*Before-and-after page screenshots*.
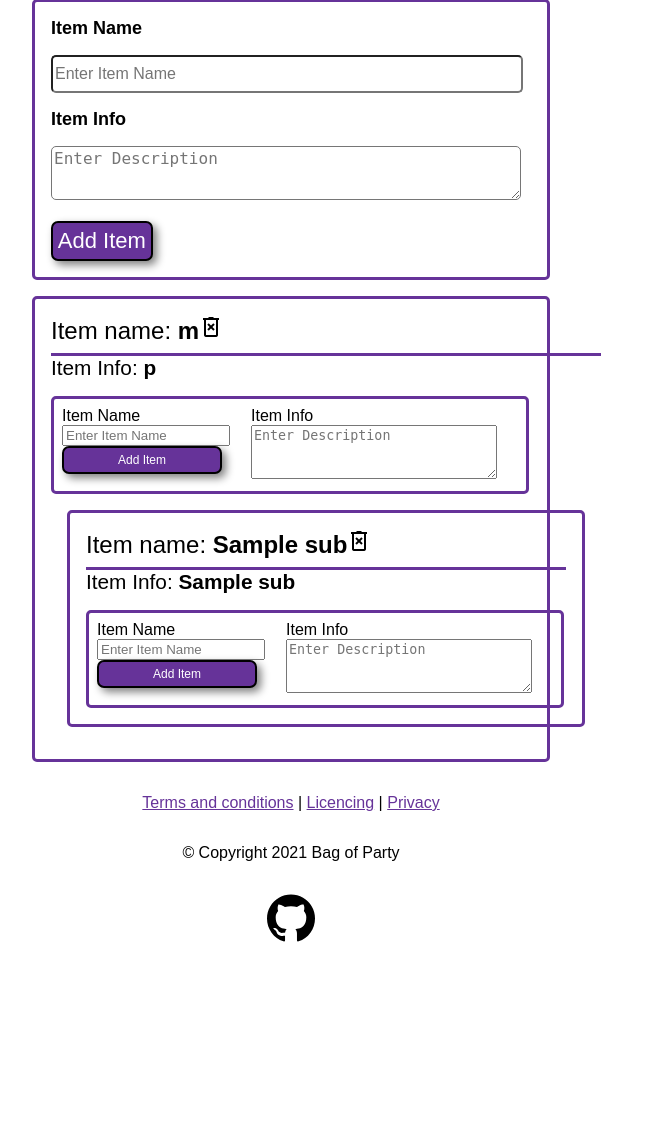
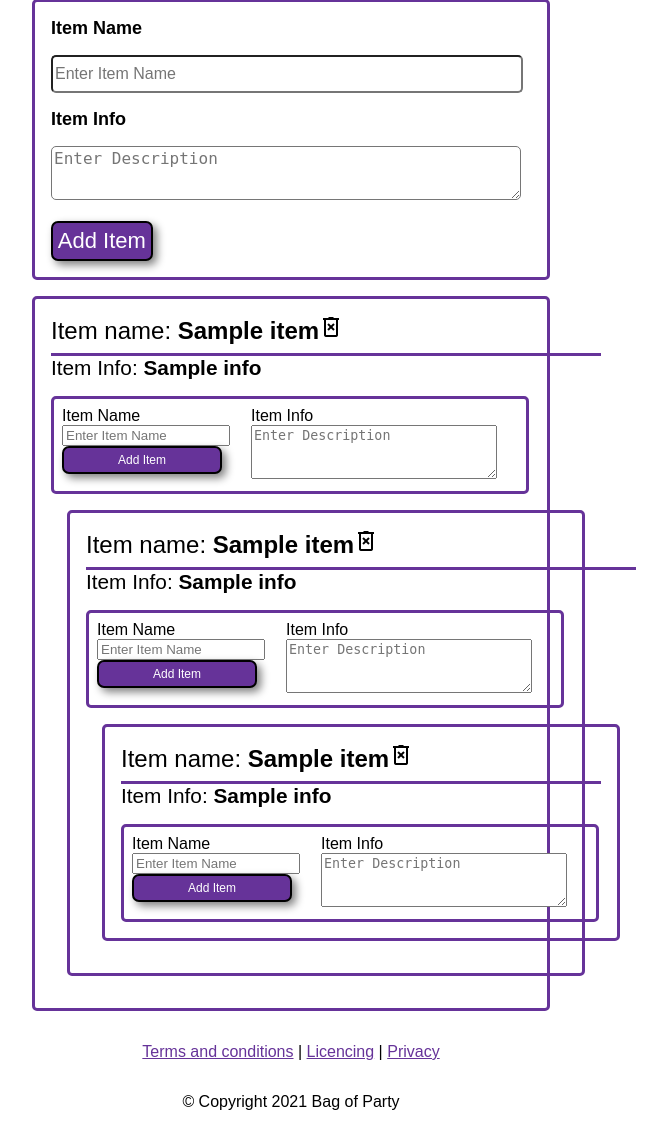
Before and after one commit to Bag-of-Party/python-website, a Flask app: template templates/partypage.html in a window 1280 px wide. Shown: the part 438-1580 px from the top of the page, without its empty margins (349-1016 px from the left). Before the commit the page ends 1380 px from the top, so only its background shows below. Run offline with Flask 2, Linux system fonts and the light colour scheme; the template is opened without the code that fills it: most values are stand-ins (such as "Sample title", 1, 10 or a date in 2020); some libraries are stand-ins or nearby versions.

Commit message:
slight changes to html block in partypage

```diff
--- a/bagofparty.py
+++ b/bagofparty.py
@@ -85,51 +85,32 @@ def party(slug, party_name):
     db_cur.execute("SELECT * FROM items where party_id = %s", (pageId,))
     page_items = db_cur.fetchall()
 
-    print('All Items')
+    print('page_items')
     print(page_items)
 
-    # with_container_id = {}
-    without_container_id = {}
+
+    items_without_container_id = []
+
+    items_by_id = {}
 
     for item in page_items:
-        if item['container_id'] == None:
-            without_container_id[item['id']] = item
-
-    with_container_id = []
-    # without_container_id = []
+        items_by_id[item['id']] = {
+            'id': item['id'],
+            'party_id': item['party_id'],
+            'name': item['name'],
+            'info': item['info'],
+            'container_id': item['container_id'],
+            'contents': []
+        }
 
     for item in page_items:
-        if item['container_id'] != None:
-            with_container_id.append(item)
-
-    for item in with_container_id:
-        for k,v in without_container_id.items():
-            if item[4] == k:
-                without_container_id[k].append(item)
-
-    print('with_container_id')
-    print(with_container_id)
-    print('without_container_id')
-    print(without_container_id)
+        if item['container_id']:
+            items_by_id[item['container_id']]['contents'].append(items_by_id[item['id']])
+        else:
+            items_without_container_id.append(items_by_id[item['id']])
 
 
-    print('SUB_DATA')
-    # for k,v in without_container_id.items():
-    #     print('VALUE')
-    #     print(v)
-    #     final.append(v)
-    for k,v in without_container_id.items():
-        print('Container')
-        print(v[0:4:])
-        print('VALUEINSIDE')
-        print(v[:1:-1])
-    # for k,v in without_container_id.items():
-    #     print('Container')
-    #     print(v[0:4:])
-
-    sub_data = without_container_id
-
-    print("FINAL")
+    # print("FINAL")
     # print(final)
     # for i in final:
     #     print("iiiii")
@@ -138,7 +119,7 @@ def party(slug, party_name):
     db_cur.close()
     db_conn.close()
     # session["data"] = partyData
-    return render_template('partypage.html', data=data, page_items=page_items, sub_data=without_container_id.items())
+    return render_template('partypage.html', data=data, page_items=page_items, root_items=items_without_container_id )
 
 
 if __name__ == "__main__":
--- a/templates/partypage.html
+++ b/templates/partypage.html
@@ -31,71 +31,8 @@
     </form>
 
     <div class="items_grid">
-        {% for k,v in sub_data %}
-        <div class="item_box">
-            <div class="item_box_name">Item name: <span>{{ v[0:4:][2] }}</span><a href="?delete={{ k }}"><img alt="bin" src="/static/images/icons/bin.png" /></a></div>
-            <div class="item_box_info">Item Info: <span>{{ v[0:4:][3] }}</span></div>
-            <div class="item_box_form">
-                <form class="item_box_input" method="POST">
-                    <div class="item_box_grid">
-                        <span class="item_box_inputContainer">
-                            <div>
-                                <input type="hidden" name="container_id" value="{{ k }}" />
-                                <label>Item Name</label>
-                            </div>
-                            <div>
-                                <input class="item_box_itemTextInput" placeholder="Enter Item Name" maxlength="25" type="text" name="add_item"/>
-                            </div>
-                            <span class="inputContainer">
-                                <input class="item_box_cta" type="submit" maxlength="20" value="Add Item">
-                            </span>
-                        </span>
-                        <span class="item_box_inputContainer">
-                            <div>
-                                <label>Item Info</label>
-                            </div>
-                            <div>
-                                <textarea class="item_box_itemTextInput" placeholder="Enter Description" rows="3" cols="20" maxlength="200" name="add_item_info"></textarea>
-                            </div>
-                        </span>
-                    </div>
-                </form>
-                <!-- {% if v[-1] != None %} -->
-                    {% for i in v %}
-                    <div class="item_box">
-                        <div class="item_box_name">Item name: <span>{{ i[2] }}</span><a href="?delete={{ k }}"><img alt="bin" src="/static/images/icons/bin.png" /></a></div>
-                        <div class="item_box_info">Item Info: <span>{{ i[3] }}</span></div>
-                        <div class="item_box_form">
-                            <form class="item_box_input" method="POST">
-                                <div class="item_box_grid">
-                                    <span class="item_box_inputContainer">
-                                        <div>
-                                            <input type="hidden" name="container_id" value="{{ k }}" />
-                                            <label>Item Name</label>
-                                        </div>
-                                        <div>
-                                            <input class="item_box_itemTextInput" placeholder="Enter Item Name" maxlength="25" type="text" name="add_item"/>
-                                        </div>
-                                        <span class="inputContainer">
-                                            <input class="item_box_cta" type="submit" maxlength="20" value="Add Item">
-                                        </span>
-                                    </span>
-                                    <span class="item_box_inputContainer">
-                                        <div>
-                                            <label>Item Info</label>
-                                        </div>
-                                        <div>
-                                            <textarea class="item_box_itemTextInput" placeholder="Enter Description" rows="3" cols="20" maxlength="200" name="add_item_info"></textarea>
-                                        </div>
-                                    </span>
-                                </div>
-                            </form>
-                        </div>
-                    </div>
-                    {% endfor %}
-                <!-- {% endif %} -->
-            </div>
-        </div>
+        {% for item in root_items %}
+            {% include 'item.html' %}
         {% endfor %}
     </div>
 
```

*WHAT IS BEING ASKED*. Leaving the pictures aside, repeat the data above exactly.

*ANSWER TO THE EXERCISE*.
Before and after one commit to Bag-of-Party/python-website, a Flask app: template templates/partypage.html in a window 1280 px wide. Shown: the part 438-1580 px from the top of the page, without its empty margins (349-1016 px from the left). Before the commit the page ends 1380 px from the top, so only its background shows below. Run offline with Flask 2, Linux system fonts and the light colour scheme; the template is opened without the code that fills it: most values are stand-ins (such as "Sample title", 1, 10 or a date in 2020); some libraries are stand-ins or nearby versions.

Commit message:
slight changes to html block in partypage

```diff
--- a/bagofparty.py
+++ b/bagofparty.py
@@ -85,51 +85,32 @@ def party(slug, party_name):
     db_cur.execute("SELECT * FROM items where party_id = %s", (pageId,))
     page_items = db_cur.fetchall()
 
-    print('All Items')
+    print('page_items')
     print(page_items)
 
-    # with_container_id = {}
-    without_container_id = {}
+
+    items_without_container_id = []
+
+    items_by_id = {}
 
     for item in page_items:
-        if item['container_id'] == None:
-            without_container_id[item['id']] = item
-
-    with_container_id = []
-    # without_container_id = []
+        items_by_id[item['id']] = {
+            'id': item['id'],
+            'party_id': item['party_id'],
+            'name': item['name'],
+            'info': item['info'],
+            'container_id': item['container_id'],
+            'contents': []
+        }
 
     for item in page_items:
-        if item['container_id'] != None:
-            with_container_id.append(item)
-
-    for item in with_container_id:
-        for k,v in without_container_id.items():
-            if item[4] == k:
-                without_container_id[k].append(item)
-
-    print('with_container_id')
-    print(with_container_id)
-    print('without_container_id')
-    print(without_container_id)
+        if item['container_id']:
+            items_by_id[item['container_id']]['contents'].append(items_by_id[item['id']])
+        else:
+            items_without_container_id.append(items_by_id[item['id']])
 
 
-    print('SUB_DATA')
-    # for k,v in without_container_id.items():
-    #     print('VALUE')
-    #     print(v)
-    #     final.append(v)
-    for k,v in without_container_id.items():
-        print('Container')
-        print(v[0:4:])
-        print('VALUEINSIDE')
-        print(v[:1:-1])
-    # for k,v in without_container_id.items():
-    #     print('Container')
-    #     print(v[0:4:])
-
-    sub_data = without_container_id
-
-    print("FINAL")
+    # print("FINAL")
     # print(final)
     # for i in final:
     #     print("iiiii")
@@ -138,7 +119,7 @@ def party(slug, party_name):
     db_cur.close()
     db_conn.close()
     # session["data"] = partyData
-    return render_template('partypage.html', data=data, page_items=page_items, sub_data=without_container_id.items())
+    return render_template('partypage.html', data=data, page_items=page_items, root_items=items_without_container_id )
 
 
 if __name__ == "__main__":
--- a/templates/partypage.html
+++ b/templates/partypage.html
@@ -31,71 +31,8 @@
     </form>
 
     <div class="items_grid">
-        {% for k,v in sub_data %}
-        <div class="item_box">
-            <div class="item_box_name">Item name: <span>{{ v[0:4:][2] }}</span><a href="?delete={{ k }}"><img alt="bin" src="/static/images/icons/bin.png" /></a></div>
-            <div class="item_box_info">Item Info: <span>{{ v[0:4:][3] }}</span></div>
-            <div class="item_box_form">
-                <form class="item_box_input" method="POST">
-                    <div class="item_box_grid">
-                        <span class="item_box_inputContainer">
-                            <div>
-                                <input type="hidden" name="container_id" value="{{ k }}" />
-                                <label>Item Name</label>
-                            </div>
-                            <div>
-                                <input class="item_box_itemTextInput" placeholder="Enter Item Name" maxlength="25" type="text" name="add_item"/>
-                            </div>
-                            <span class="inputContainer">
-                                <input class="item_box_cta" type="submit" maxlength="20" value="Add Item">
-                            </span>
-                        </span>
-                        <span class="item_box_inputContainer">
-                            <div>
-                                <label>Item Info</label>
-                            </div>
-                            <div>
-                                <textarea class="item_box_itemTextInput" placeholder="Enter Description" rows="3" cols="20" maxlength="200" name="add_item_info"></textarea>
-                            </div>
-                        </span>
-                    </div>
-                </form>
-                <!-- {% if v[-1] != None %} -->
-                    {% for i in v %}
-                    <div class="item_box">
-                        <div class="item_box_name">Item name: <span>{{ i[2] }}</span><a href="?delete={{ k }}"><img alt="bin" src="/static/images/icons/bin.png" /></a></div>
-                        <div class="item_box_info">Item Info: <span>{{ i[3] }}</span></div>
-                        <div class="item_box_form">
-                            <form class="item_box_input" method="POST">
-                                <div class="item_box_grid">
-                                    <span class="item_box_inputContainer">
-                                        <div>
-                                            <input type="hidden" name="container_id" value="{{ k }}" />
-                                            <label>Item Name</label>
-                                        </div>
-                                        <div>
-                                            <input class="item_box_itemTextInput" placeholder="Enter Item Name" maxlength="25" type="text" name="add_item"/>
-                                        </div>
-                                        <span class="inputContainer">
-                                            <input class="item_box_cta" type="submit" maxlength="20" value="Add Item">
-                                        </span>
-                                    </span>
-                                    <span class="item_box_inputContainer">
-                                        <div>
-                                            <label>Item Info</label>
-                                        </div>
-                                        <div>
-                                            <textarea class="item_box_itemTextInput" placeholder="Enter Description" rows="3" cols="20" maxlength="200" name="add_item_info"></textarea>
-                                        </div>
-                                    </span>
-                                </div>
-                            </form>
-                        </div>
-                    </div>
-                    {% endfor %}
-                <!-- {% endif %} -->
-            </div>
-        </div>
+        {% for item in root_items %}
+            {% include 'item.html' %}
         {% endfor %}
     </div>
 
```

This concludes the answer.